California’s 1,100 miles of coastal beaches, many with soft sand and great waves and fun piers, are among the state’s greatest assets, destinations for locals and visitors alike.
But new research shows that for many Californians, the beach is out of reach.
While the beach itself is intended to be free or inexpensive, ancillary expenses and social barriers often make it tough for low-income residents to enjoy a day on the sand.
This week, legislation was introduced in Sacramento aimed at fixing that problem.
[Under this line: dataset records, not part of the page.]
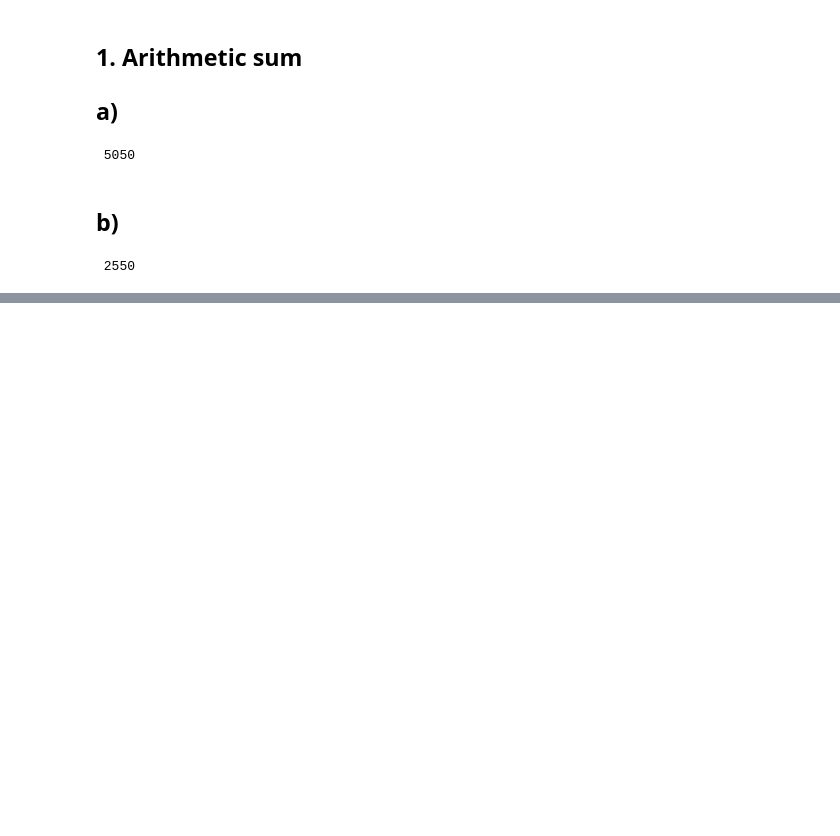
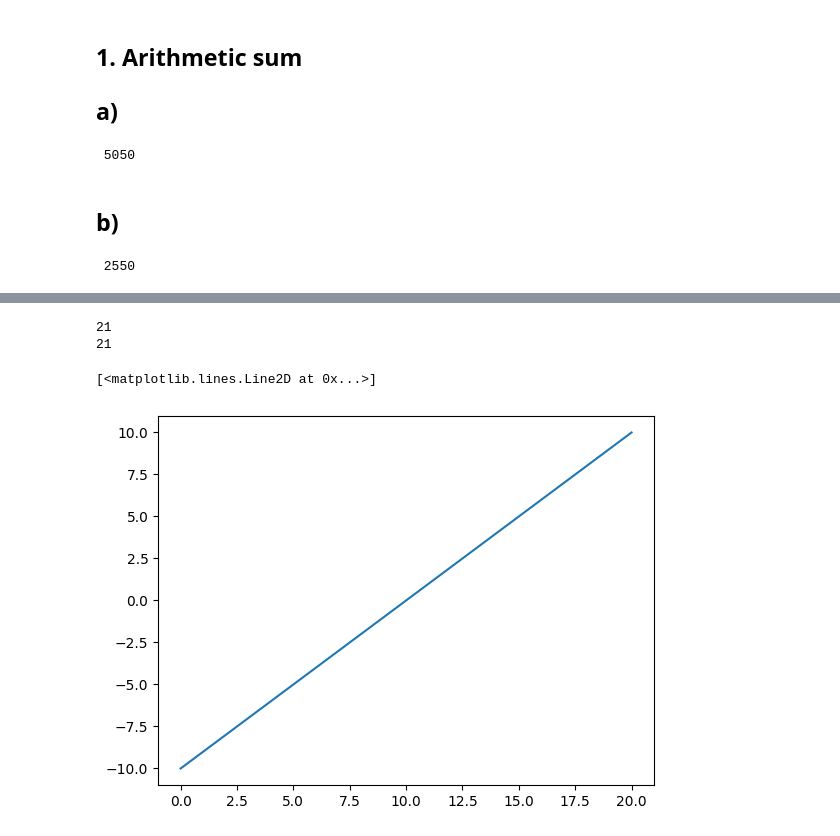
Before and after one commit to danlundh67/Python-Dan-Lund-OPA23, a Jupyter notebook: exercises/exercises-1-10.ipynb, the cells around one changed output, grey strips where cells are left out. Cells and saved outputs as stored; diff of their text form; code cells hidden in the pictures; blank space fills up the shorter version.

```diff
--- a/exercises/exercises-1-10.ipynb
+++ b/exercises/exercises-1-10.ipynb
@@ -310,0 +314,7 @@ print(f" {sum}")
+# %%
+number=int(input("Which mulitplication table do you want?"))
+start=int(input("State start of table :"))
+stopp=int(input("State stop of table :"))
+
+for x in range(start,stopp+1):
+    print(f"{x} * {number} = {number*x}")
@@ -310,0 +331,9 @@ print(f" {sum}")
+# %%
+start=1
+stopp=int(input("State faculty?"))
+y=1
+
+for x in range(start,stopp+1):
+    y=y*x
+
+print(f" {stopp}! = {y}")
@@ -310,0 +344,9 @@ print(f" {sum}")
+# %%
+xto=64
+y=1
+summa=1
+for x in range(2,xto+1):
+    y=y+y
+    summa=summa+y
+
+print(f"for {xto} steps the sum is {summa}")
@@ -310,0 +374,9 @@ print(f" {sum}")
+# %%
+import random
+menu=["vegetarisk lasagne", "spaghetti", "fisk", "grönsakssoppa", "pannkakor"]
+days=["monday","tuesday","wednesday","thursday","friday"]
+
+random.shuffle(menu)
+
+for i,x in enumerate(days):
+    print(f"{x} - {menu[i]}")
@@ -310,0 +393,14 @@ print(f" {sum}")
+# %%
+import matplotlib.pyplot as plt
+
+y=[x for x in range(-10,11)]
+x=[x for x in range(0,21)]
+
+print(f"{len(x)}\n{len(y)}")
+
+plt.plot(x,y)
+# %% [output]
+21
+21
+[<matplotlib.lines.Line2D at 0x...>]
+[figure, added]
```
Also changed, not shown: parts of 15 cells of this notebook.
If passed, Assembly Bill 250 would direct the state Coastal Conservancy to develop new, low-cost accommodations and improve existing affordable accommodations, with the goal of making a trip to the beach more accessible for families that don’t have a lot of money and might have to travel far.
“It’s heartbreaking to see lower-income families and middle-class families who never have seen the beach or enjoyed waking up to the sounds of tides and the salt in the air,” said Lorena Gonzalez Fletcher, D-San Diego, who introduced the legislation Monday.
“It’s heartbreaking for me because it’s such a part of the California experience.”
The bill comes days after researchers at UCLA released a study that details how travel costs and lack of affordable accommodations prevent low-income families from going to the beach.
The average travel cost for a one-day visit to the beach was $22 (not including parking or food), according to the study….